Long story short, Trump threatened to revoke federal funding during an actual emergency.

It’s the latest argy-bargy in a long-running battle between the president and one of the country’s most progressive states. Here’s where the battle lines have been drawn:


Trump’s attempts to make the current wildfires — several of which are in unforested areas — about raking, is a red herring, but dates back to when he first threatened to withdraw funding during California’s deadliest ever wildfires last year.

Those fires, which killed 86 people, were found to be linked directly to global heating in a study by the Proceedings of the National Academy of Sciences.
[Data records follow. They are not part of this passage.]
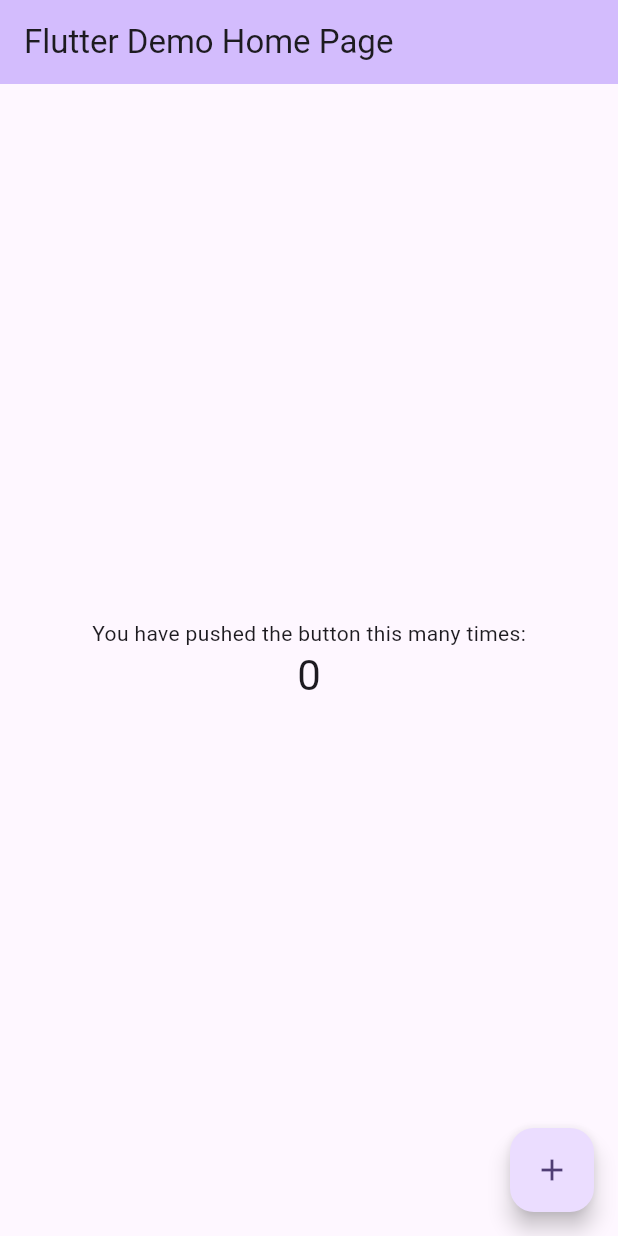
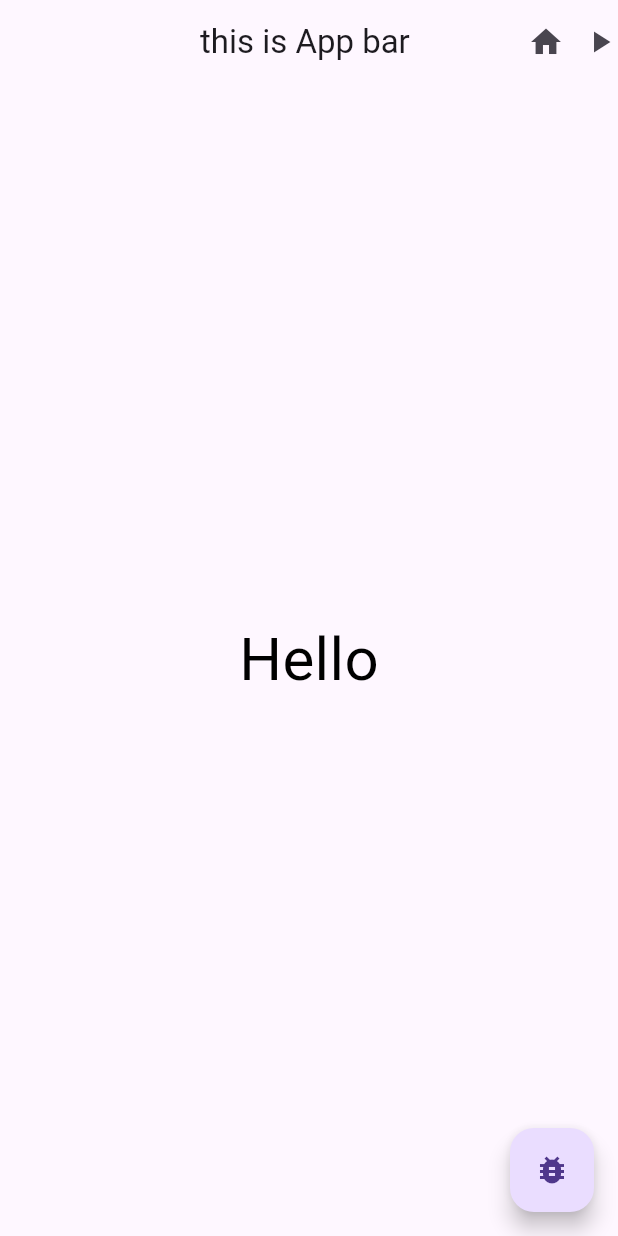
Before and after one commit to jinuemong/Flutter-Study, a Flutter app: the screen it shows after launch, on a phone screen of 412 x 824 dp. Run offline on Flutter 3.47's test engine with Material 3 defaults, Android fonts, the phone set to English and light mode, and no system bars.

Commit message:
ui 스터디

```diff
--- a/lib/main.dart
+++ b/lib/main.dart
@@ -1,125 +1,49 @@
+import 'package:flutter/cupertino.dart';
 import 'package:flutter/material.dart';
 
+// 기초 학습 컨테이너 + 위젯
 void main() {
-  runApp(const MyApp());
+  runApp( MaterialApp(
+    // 위젯 트리에서 최상위 앱
+    home: Scaffold(
+      // 화면을 구성할 때 가장 기본이 되는 도화지
+      body: TestWidget(),
+      appBar: AppBar(
+        actions: [
+          IconButton(onPressed: (){
+            print("Tab");
+          }, icon: Icon(Icons.home)),
+          Icon(Icons.play_arrow)
+        ],
+        title: Text("this is App bar "),
+        centerTitle: true,
+      ),
+      floatingActionButton: FloatingActionButton(
+        child: Icon(Icons.bug_report),
+        onPressed: () {
+          print("Tab Bug");
+        },
+      ),
+    ),
+  ));
 }
 
-class MyApp extends StatelessWidget {
-  const MyApp({super.key});
 
-  // This widget is the root of your application.
+class TestWidget extends StatelessWidget {
+  const TestWidget({super.key});
+
   @override
   Widget build(BuildContext context) {
-    return MaterialApp(
-      title: 'Flutter Demo',
-      theme: ThemeData(
-        // This is the theme of your application.
-        //
-        // TRY THIS: Try running your application with "flutter run". You'll see
-        // the application has a blue toolbar. Then, without quitting the app,
-        // try changing the seedColor in the colorScheme below to Colors.green
-        // and then invoke "hot reload" (save your changes or press the "hot
-        // reload" button in a Flutter-supported IDE, or press "r" if you used
-        // the command line to start the app).
-        //
-        // Notice that the counter didn't reset back to zero; the application
-        // state is not lost during the reload. To reset the state, use hot
-        // restart instead.
-        //
-        // This works for code too, not just values: Most code changes can be
-        // tested with just a hot reload.
-        colorScheme: ColorScheme.fromSeed(seedColor: Colors.deepPurple),
-        useMaterial3: true,
+    return const SafeArea(
+      child: Center(
+        child: Text(
+          "Hello",
+          style: TextStyle(
+            fontSize: 40,
+            color: Colors.black,
+          ),
+        ),
       ),
-      home: const MyHomePage(title: 'Flutter Demo Home Page'),
     );
   }
 }
-
-class MyHomePage extends StatefulWidget {
-  const MyHomePage({super.key, required this.title});
-
-  // This widget is the home page of your application. It is stateful, meaning
-  // that it has a State object (defined below) that contains fields that affect
-  // how it looks.
-
-  // This class is the configuration for the state. It holds the values (in this
-  // case the title) provided by the parent (in this case the App widget) and
-  // used by the build method of the State. Fields in a Widget subclass are
-  // always marked "final".
-
-  final String title;
-
-  @override
-  State<MyHomePage> createState() => _MyHomePageState();
-}
-
-class _MyHomePageState extends State<MyHomePage> {
-  int _counter = 0;
-
-  void _incrementCounter() {
-    setState(() {
-      // This call to setState tells the Flutter framework that something has
-      // changed in this State, which causes it to rerun the build method below
-      // so that the display can reflect the updated values. If we changed
-      // _counter without calling setState(), then the build method would not be
-      // called again, and so nothing would appear to happen.
-      _counter++;
-    });
-  }
-
-  @override
-  Widget build(BuildContext context) {
-    // This method is rerun every time setState is called, for instance as done
-    // by the _incrementCounter method above.
-    //
-    // The Flutter framework has been optimized to make rerunning build methods
-    // fast, so that you can just rebuild anything that needs updating rather
-    // than having to individually change instances of widgets.
-    return Scaffold(
-      appBar: AppBar(
-        // TRY THIS: Try changing the color here to a specific color (to
-        // Colors.amber, perhaps?) and trigger a hot reload to see the AppBar
-        // change color while the other colors stay the same.
-        backgroundColor: Theme.of(context).colorScheme.inversePrimary,
-        // Here we take the value from the MyHomePage object that was created by
-        // the App.build method, and use it to set our appbar title.
-        title: Text(widget.title),
-      ),
-      body: Center(
-        // Center is a layout widget. It takes a single child and positions it
-        // in the middle of the parent.
-        child: Column(
-          // Column is also a layout widget. It takes a list of children and
-          // arranges them vertically. By default, it sizes itself to fit its
-          // children horizontally, and tries to be as tall as its parent.
-          //
-          // Column has various properties to control how it sizes itself and
-          // how it positions its children. Here we use mainAxisAlignment to
-          // center the children vertically; the main axis here is the vertical
-          // axis because Columns are vertical (the cross axis would be
-          // horizontal).
-          //
-          // TRY THIS: Invoke "debug painting" (choose the "Toggle Debug Paint"
-          // action in the IDE, or press "p" in the console), to see the
-          // wireframe for each widget.
-          mainAxisAlignment: MainAxisAlignment.center,
-          children: <Widget>[
-            const Text(
-              'You have pushed the button this many times:',
-            ),
-            Text(
-              '$_counter',
-              style: Theme.of(context).textTheme.headlineMedium,
-            ),
-          ],
-        ),
-      ),
-      floatingActionButton: FloatingActionButton(
-        onPressed: _incrementCounter,
-        tooltip: 'Increment',
-        child: const Icon(Icons.add),
-      ), // This trailing comma makes auto-formatting nicer for build methods.
-    );
-  }
-}
--- a/pubspec.yaml
+++ b/pubspec.yaml
@@ -27,6 +27,7 @@ environment:
 # dependencies can be manually updated by changing the version numbers below to
 # the latest version available on pub.dev. To see which dependencies have newer
 # versions available, run `flutter pub outdated`.
+# 외부 라이브러리 폴더
 dependencies:
   flutter:
     sdk: flutter
```
Also changed, not shown: lib/CheckBox.dart (added, +63 -0 lines), lib/State.dart (added, +95 -0 lines), lib/main2.dart (added, +56 -0 lines), lib/main3.dart (added, +98 -0 lines), 1 other file.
Thus, Newsom’s snark.

Climate action

Clearly, climate action is a point of pride in the smog-filled Golden State, as even Republicans will tell you (g’day Arnold!).

As the White House continued to wind down environmental regulations on power plants and vehicles last year, then-governor Jerry Brown signed a 2045 zero-emissions electricity and net-emissions goal. The state also hit 34% renewables in 2018.


Whether it’s lawsuits or regulatory workarounds, California has worked repeatedly to stop Trump’s attempts to dilute Obamacare or — along with New York — abortion rights. Newsom also sledged Trump while expanding Medicade to young, unregistered immigrants, which brings us to …


Since election night, California immediately rejected Trump’s anti-immigration stance and in 2017 passed a “sanctuary law” — SB 54 (aka the California Values Act) — to limit how local law enforcement cooperates with federal counterparts on immigration law.


Pointedly, Newsom signed a law in July requiring all presidential candidates to disclose income tax returns before listing their names on primary ballots, a law that was struck down by a federal judge in October.